▶ [Exercise description]
Type out every line below exactly as it reads.

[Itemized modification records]
[Start of section]
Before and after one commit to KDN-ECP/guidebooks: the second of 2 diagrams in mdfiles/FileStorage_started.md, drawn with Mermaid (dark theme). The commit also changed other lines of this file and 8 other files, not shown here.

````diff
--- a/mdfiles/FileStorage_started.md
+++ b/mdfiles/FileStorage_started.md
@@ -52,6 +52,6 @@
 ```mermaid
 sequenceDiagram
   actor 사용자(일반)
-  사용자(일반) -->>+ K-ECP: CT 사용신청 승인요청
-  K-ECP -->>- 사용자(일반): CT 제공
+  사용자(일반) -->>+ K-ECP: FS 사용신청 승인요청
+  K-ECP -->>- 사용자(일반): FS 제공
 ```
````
[End of section]
▶ [Expected answer]
Before and after one commit to KDN-ECP/guidebooks: the second of 2 diagrams in mdfiles/FileStorage_started.md, drawn with Mermaid (dark theme). The commit also changed other lines of this file and 8 other files, not shown here.

````diff
--- a/mdfiles/FileStorage_started.md
+++ b/mdfiles/FileStorage_started.md
@@ -52,6 +52,6 @@
 ```mermaid
 sequenceDiagram
   actor 사용자(일반)
-  사용자(일반) -->>+ K-ECP: CT 사용신청 승인요청
-  K-ECP -->>- 사용자(일반): CT 제공
+  사용자(일반) -->>+ K-ECP: FS 사용신청 승인요청
+  K-ECP -->>- 사용자(일반): FS 제공
 ```
````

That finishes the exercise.